Tyrants, Typhoons, and Trauma: Spectrality and Magic Realism in Nick Joaquin’s Cave and Shadows
Cave and Shadows revolves around a crime investigation: Jack Henson discovers the body of Nenita Coogan in a cave that has mysteriously surfaced amid the city of Manila. Not only does his investigation reveal the reappearance of other corpses; with Nenita coming only after a series of “female priestesses” over the course of many centuries; but also the return of an ancient form of nature epitomized by the cave. Although other scholars; such as Josen Masangkay Diaz (2015); approach Cave and Shadows in terms of identity politics; I am interested in what I suggest are the spectral figures that question historical justice and that embody both remembering and forgetting. Specifically; I examine not only the specters of colonization but also the unsettled past of the infamous Marcos dictatorship in the Philippines. As such; this chapter first provides a theoretical discussion of spectrality and its correlation with trauma and belatedness. It also studies the difference between mourning and mid-mourning; the latter understood as a way of ethically re-assessing historical losses. Second; it proposes two readings of the revenant; Nenita Coogan. In the third part; which analyses manifestations of ecological spectrality; I interrogate new ways of thinking about trauma in “disaster cultures.” Consequently; in the fourth part; I investigate the compatibility of MagicRealism and postcolonial trauma in decolonized societies. Finally; the chapter considers the spectrality of the Marcos Regime and the inclusion of dictatorial era as legitimate areas of investigation in Trauma Studies.

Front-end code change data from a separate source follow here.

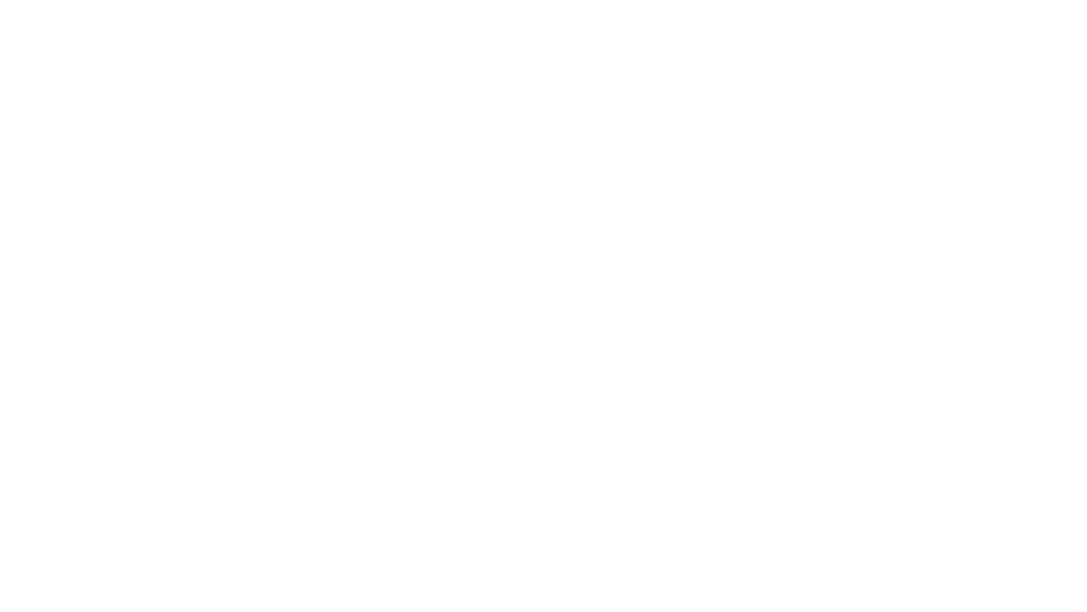
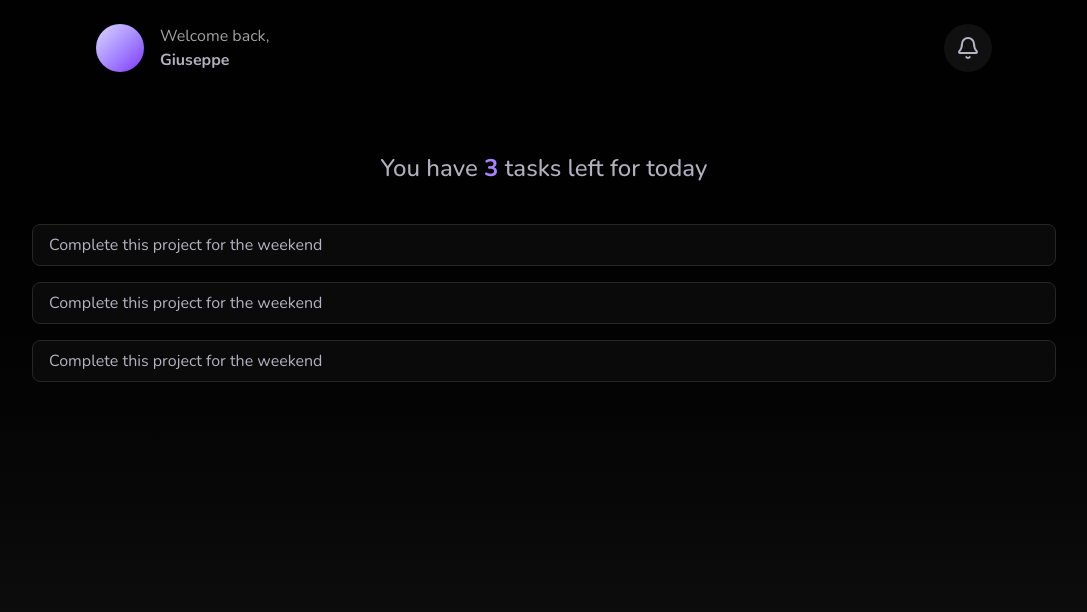
Before and after one commit to crstelli/modern-todo, a React (Vite) app: page /home in a window 1280 px wide. Before the commit this address had no page. Shown: the top 612 px of the page, without its empty margins (96-1183 px from the left). Built offline with nearby package versions, Linux system fonts and the light colour scheme.

Commit message:
Added Home page and fixed some design choices

```diff
--- a/src/App.jsx
+++ b/src/App.jsx
@@ -2,6 +2,7 @@ import { BrowserRouter, Routes, Route } from "react-router";
 import { AnimatePresence } from "motion/react";
 
 import { Landing } from "./features/landing";
+import { Home } from "./features/home";
 
 export default function App() {
   return (
@@ -9,6 +10,8 @@ export default function App() {
       <BrowserRouter>
         <Routes>
           <Route index element={<Landing />} />
+
+          <Route path="/home" element={<Home />} />
         </Routes>
       </BrowserRouter>
     </AnimatePresence>
--- /dev/null
+++ b/src/features/home/Home.js
@@ -0,0 +1 @@
+export { Home } from "./pages/Home";
--- /dev/null
+++ b/src/features/home/components/Header.jsx
@@ -0,0 +1,18 @@
+import { Bell } from "lucide-react";
+
+function Header() {
+  return (
+    <div className="mx-auto mt-6 grid w-[70%] min-w-[280px] grid-cols-[auto_1fr_auto] items-center gap-4 self-start">
+      <div className="size-12 rounded-full bg-gradient-to-br from-violet-200 to-violet-600"></div>
+      <div>
+        <h2 className="font-thin text-neutral-400">Welcome back,</h2>
+        <h1 className="font-bold">Giuseppe</h1>
+      </div>
+      <span className="flex size-12 rounded-full bg-neutral-900/70">
+        <Bell className="m-auto w-6" />
+      </span>
+    </div>
+  );
+}
+
+export { Header };
--- /dev/null
+++ b/src/features/home/components/Title.jsx
@@ -0,0 +1,10 @@
+function Title() {
+  return (
+    <h1 className="mx-auto mt-20 w-[70%] text-center text-2xl font-medium">
+      You have <span className="font-bold text-violet-400">3</span> tasks left
+      for today
+    </h1>
+  );
+}
+
+export { Title };
--- /dev/null
+++ b/src/features/home/index.js
@@ -0,0 +1 @@
+export { Home } from "./Home";
--- /dev/null
+++ b/src/features/home/pages/Home.jsx
@@ -0,0 +1,24 @@
+import { Header } from "../components/Header";
+import { Title } from "../components/Title";
+
+function Home() {
+  return (
+    <div className="flex min-h-screen w-screen flex-col bg-neutral-900 bg-gradient-to-t from-neutral-900 to-black/96 text-violet-100/75">
+      <Header />
+      <Title />
+      <div className="mx-auto mt-10 flex w-[80%] flex-col gap-4">
+        <div className="rounded-lg border border-neutral-800 bg-neutral-950 px-4 py-2">
+          Complete this project for the weekend
+        </div>
+        <div className="rounded-lg border border-neutral-800 bg-neutral-950 px-4 py-2">
+          Complete this project for the weekend
+        </div>
+        <div className="rounded-lg border border-neutral-800 bg-neutral-950 px-4 py-2">
+          Complete this project for the weekend
+        </div>
+      </div>
+    </div>
+  );
+}
+
+export { Home };
--- /dev/null
+++ b/src/features/landing/components/Button.jsx
@@ -0,0 +1,20 @@
+// eslint-disable-next-line no-unused-vars
+import { motion } from "motion/react";
+import { Link } from "react-router";
+
+import { getAnimation } from "../helpers/getAnimation";
+
+function Button() {
+  return (
+    <Link to="/home">
+      <motion.button
+        {...getAnimation(0.8)}
+        className="rounded-lg bg-gradient-to-l from-violet-400 to-violet-500 px-4 py-1 font-bold text-neutral-950 sm:text-xl md:mt-4 md:text-2xl lg:px-8 lg:py-2 lg:text-3xl"
+      >
+        Try It NOW
+      </motion.button>
+    </Link>
+  );
+}
+
+export { Button };
--- /dev/null
+++ b/src/features/landing/components/Footer.jsx
@@ -0,0 +1,16 @@
+// eslint-disable-next-line no-unused-vars
+import { motion } from "motion/react";
+import { getAnimation } from "../helpers/getAnimation";
+
+function Footer() {
+  return (
+    <motion.footer
+      {...getAnimation(2)}
+      className="absolute bottom-10 text-neutral-500"
+    >
+      Made by crstelly. &copy; 2025
+    </motion.footer>
+  );
+}
+
+export { Footer };
--- /dev/null
+++ b/src/features/landing/components/Header.jsx
@@ -0,0 +1,20 @@
+// eslint-disable-next-line no-unused-vars
+import { motion } from "motion/react";
+import { getAnimation } from "../helpers/getAnimation";
+
+function Header() {
+  return (
+    <motion.h1
+      {...getAnimation(0.2)}
+      className="text-center text-3xl font-thin sm:text-5xl md:text-6xl lg:text-7xl"
+    >
+      Organize Better with
+      <br />
+      <span className="bg-gradient-to-l from-violet-400 to-violet-500 bg-clip-text font-extrabold text-transparent">
+        DoNow
+      </span>
+    </motion.h1>
+  );
+}
+
+export { Header };
--- /dev/null
+++ b/src/features/landing/helpers/getAnimation.js
@@ -0,0 +1,9 @@
+const getAnimation = function (delay) {
+  return {
+    initial: { opacity: 0, y: 30 },
+    animate: { opacity: 1, y: 0 },
+    transition: { duration: 1, ease: "easeOut", delay },
+  };
+};
+
+export { getAnimation };
--- a/src/features/landing/pages/Landing.jsx
+++ b/src/features/landing/pages/Landing.jsx
@@ -1,42 +1,14 @@
-import { Link } from "react-router";
-import { motion } from "motion/react";
-
-const getAnimation = function (delay) {
-  return {
-    initial: { opacity: 0, y: 30 },
-    animate: { opacity: 1, y: 0 },
-    transition: { duration: 1, ease: "easeOut", delay },
-  };
-};
+import { Header } from "../components/Header";
+import { Button } from "../components/Button";
+import { Footer } from "../components/Footer";
 
 function Landing() {
   return (
-    <div className="relative flex h-screen w-screen flex-col items-center justify-center gap-6 overflow-hidden bg-gradient-to-b from-neutral-900 to-black/96 text-violet-100/75">
-      <motion.h1
-        {...getAnimation(0.2)}
-        className="text-center text-3xl font-thin sm:text-5xl md:text-6xl lg:text-7xl"
-      >
-        Organize Better with
-        <br />
-        <span className="bg-gradient-to-l from-violet-400 to-violet-500 bg-clip-text font-extrabold text-transparent">
-          DoNow
-        </span>
-      </motion.h1>
-      <Link to="/home">
-        <motion.button
-          {...getAnimation(0.8)}
-          className="rounded-lg bg-gradient-to-l from-violet-400 to-violet-500 px-4 py-1 font-bold text-neutral-950 sm:text-xl md:mt-4 md:text-2xl lg:px-8 lg:py-2 lg:text-3xl"
-        >
-          Try It NOW
-        </motion.button>
-      </Link>
+    <div className="relative flex h-screen w-screen flex-col items-center justify-center gap-6 overflow-hidden bg-gradient-to-t from-neutral-900 to-black/96 text-violet-100/75">
+      <Header />
+      <Button />
+      <Footer />
       <div className="absolute -top-[500px] -right-[300px] aspect-square w-[600px] rotate-30 rounded-full border-4 border-violet-400 bg-gradient-to-br from-neutral-950 to-neutral-900"></div>
-      <motion.footer
-        {...getAnimation(2)}
-        className="absolute bottom-10 text-neutral-500"
-      >
-        Made by crstelly. &copy; 2025
-      </motion.footer>
     </div>
   );
 }
```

Martin, J. S. (2021). Tyrants, typhoons, and trauma: Spectrality and magic realism in Nick Joaquin’s Cave and Shadows. In R. K. Gairola, & S. Jayawickrama (Eds.), Memory, Trauma, Asia: Recall, Affect, and Orientalism in Contemporary Narratives (pp. 122-137). Routledge.